Most dept employees share tons of info with each other, and have no problem keeping everybody else in the dark. AZ puts that info on their HabiMap. Never hunted over water in OR or AZ yet but I want to know where it is.
Thanks everybody for your responses. Something new to me so I truly appreciate it. I just sent him an email, then will call after I see how that goes. My plan for is pretty basic for this UT muzzleloader bull hunt: 1.) scout out some roads, advantage points, camp sites, etc... 2.) Get the boots on the ground and find all signs of elk in as many places as possible. Definitely will be able to make 2 trips, possibly 4 before my NV tag starts. I will be able to set up camp 2 or 3 days prior to my UT hunt for a little last second scouting. Hopefully I will be able to tie one to a tree.
Thanks again, Thomas
I have had good experiences and bad ones with bio/wardens. It seems as you go up the chain of command the info gets less helpful and the person more out of touch. Its very hard to put boots on the ground when your 1000 miles from the hunt area and low on funds. This is exactly where a bio can bridge the gap. At least that's what I try to do when I get calls from hunters that have drawn or are interested in any of my wma's. Try to talk to the field hands that are actually on the ground with up to date knowledge.
Just for a different perspective; as a warden, you can't imagine how many calls I received about where to hunt, where the herd is, where's the best place to find a 40" ram...etc, etc. Most calls I returned but generally the hunter set the tone. Most were great and I was happy to help. Others were demanding and seemed to expect I give them exact spots and specifics. I was less inclined to help them. I was never too fond of strangers coming to my home late in the evenings either. Giving season and limits information is a duty, giving best hunting area information really wasn't, but I did anyway. And in Alaska we don't have state tax so they didn't pay my salary.
I often patrolled for weeks at a time and stayed in a cabin at Happy Valley near the Dalton highway.
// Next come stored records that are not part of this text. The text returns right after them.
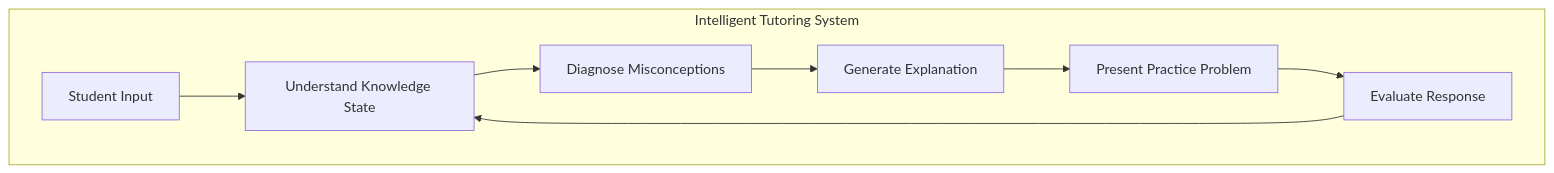
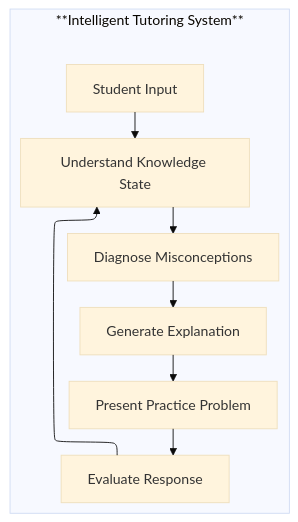
The diagram in The 2026 AI Metromap/The 2026 AI Metromap: AI in Education – Personalized Learning and Training.md (Vineet-Sharma-Medium-Stories/Medium-Build-Tool), drawn with Mermaid before and after one commit. The commit also changed 37 other files, not shown here.

````diff
--- a/The 2026 AI Metromap/The 2026 AI Metromap: AI in Education – Personalized Learning and Training.md
+++ b/The 2026 AI Metromap/The 2026 AI Metromap: AI in Education – Personalized Learning and Training.md
@@ -67,11 +67,16 @@
 ```mermaid
+---
+config:
+  theme: base
+  layout: elk
+---
 graph TD
-    subgraph "Intelligent Tutoring System"
+    subgraph "**Intelligent Tutoring System**"
         S[Student Input] --> U[Understand Knowledge State]
         U --> D[Diagnose Misconceptions]
         D --> G[Generate Explanation]
         G --> P[Present Practice Problem]
         P --> E[Evaluate Response]
         E --> U
     end
 ```
````
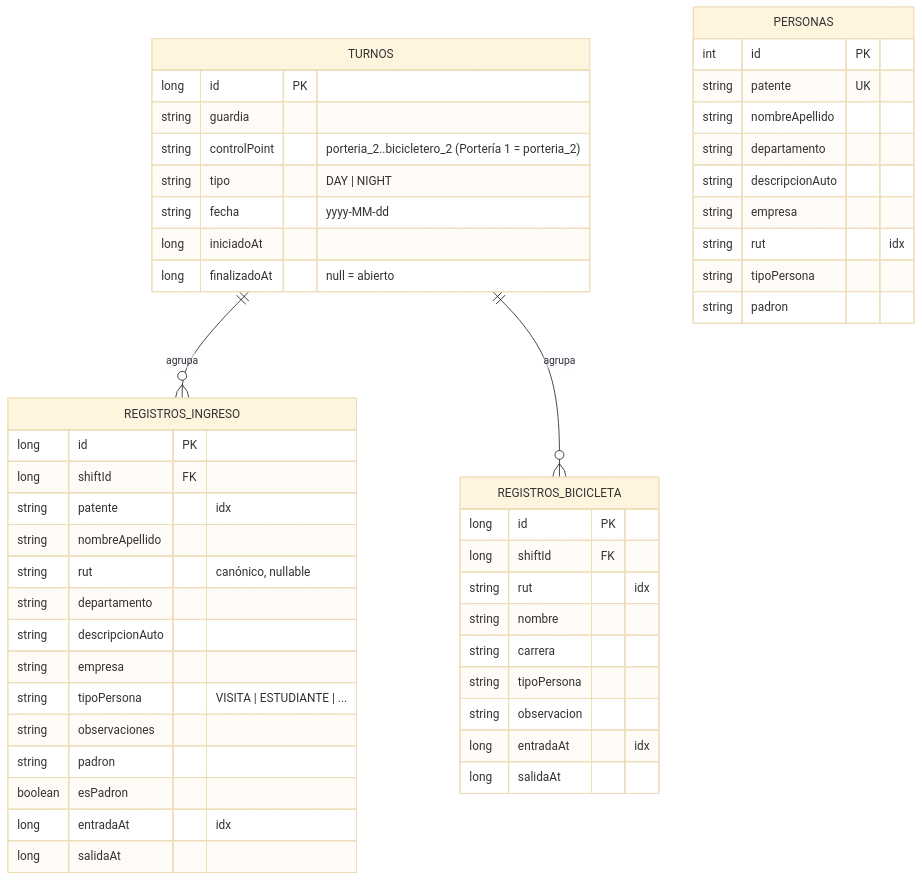
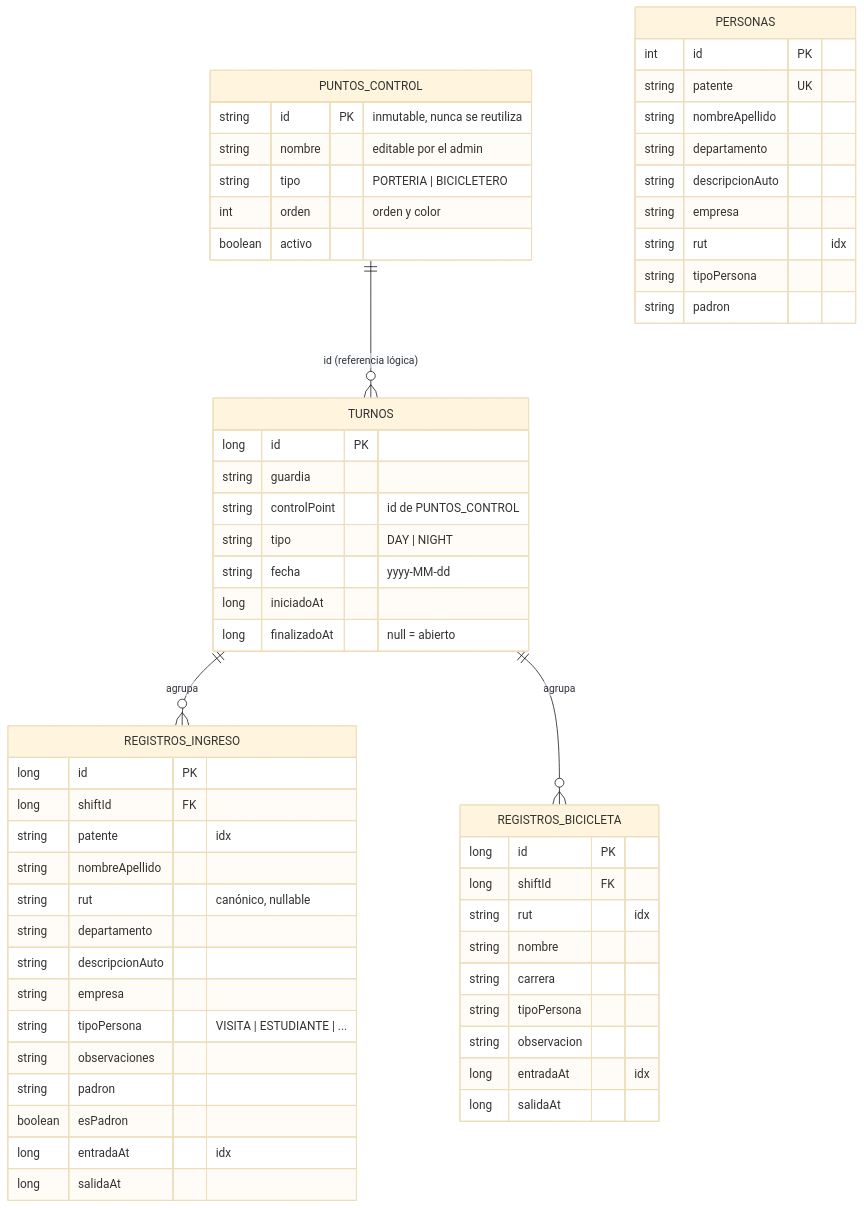
One commit to dur1al/controlate-android changed the third of 3 diagrams in README.md. Above: the diagram before and after it, drawn with Mermaid (base theme). The commit also changed other lines of this file and 4 other files, not shown here.

````diff
--- a/README.md
+++ b/README.md
@@ -116,53 +117,61 @@
 ```mermaid
 erDiagram
     TURNOS ||--o{ REGISTROS_INGRESO : "agrupa"
     TURNOS ||--o{ REGISTROS_BICICLETA : "agrupa"
+    PUNTOS_CONTROL ||--o{ TURNOS : "id (referencia lógica)"
 
+    PUNTOS_CONTROL {
+        string id PK "inmutable, nunca se reutiliza"
+        string nombre "editable por el admin"
+        string tipo "PORTERIA | BICICLETERO"
+        int orden "orden y color"
+        boolean activo
+    }
     TURNOS {
         long id PK
         string guardia
-        string controlPoint "porteria_2..bicicletero_2 (Portería 1 = porteria_2)"
+        string controlPoint "id de PUNTOS_CONTROL"
         string tipo "DAY | NIGHT"
         string fecha "yyyy-MM-dd"
         long iniciadoAt
         long finalizadoAt "null = abierto"
     }
     REGISTROS_INGRESO {
         long id PK
         long shiftId FK
         string patente "idx"
         string nombreApellido
         string rut "canónico, nullable"
         string departamento
         string descripcionAuto
         string empresa
         string tipoPersona "VISITA | ESTUDIANTE | ..."
         string observaciones
         string padron
         boolean esPadron
         long entradaAt "idx"
         long salidaAt
     }
     REGISTROS_BICICLETA {
         long id PK
         long shiftId FK
         string rut "idx"
         string nombre
         string carrera
         string tipoPersona
         string observacion
         long entradaAt "idx"
         long salidaAt
     }
     PERSONAS {
         int id PK
         string patente UK
         string nombreApellido
         string departamento
         string descripcionAuto
         string empresa
         string rut "idx"
         string tipoPersona
         string padron
     }
 ```
````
I have had hunters beat on my door after midnight, demanding to know where I saw caribou while I was out flying. It was hard to be polite.
Anyone who knows me would know that I really enjoy helping folks with their hunts. I've tried hard to help many on this forum. Just remember when you reach out to a warden or biologist that he/she may have had 200 calls before you and one of those calls might have been to their home late at night. Be polite and friendly and understanding if they seem impatient at times.
Thanks for weighing in, AK. It's good to get the perspective of someone on the other end.
The behavior of some hunters never ceases to amaze and disgust me. I just can't picture knocking on someone's door after 8:00 unless someone's life is in danger, midnight I just don't get at all. Demanding anything of a stranger is rude, but demanding to know specifically where to hunt is really ignorant behavior, probably influenced by a good bit of alcohol.
Thanks for your help on the forum. You've helped me out with some posts and PMs and I appreciate it.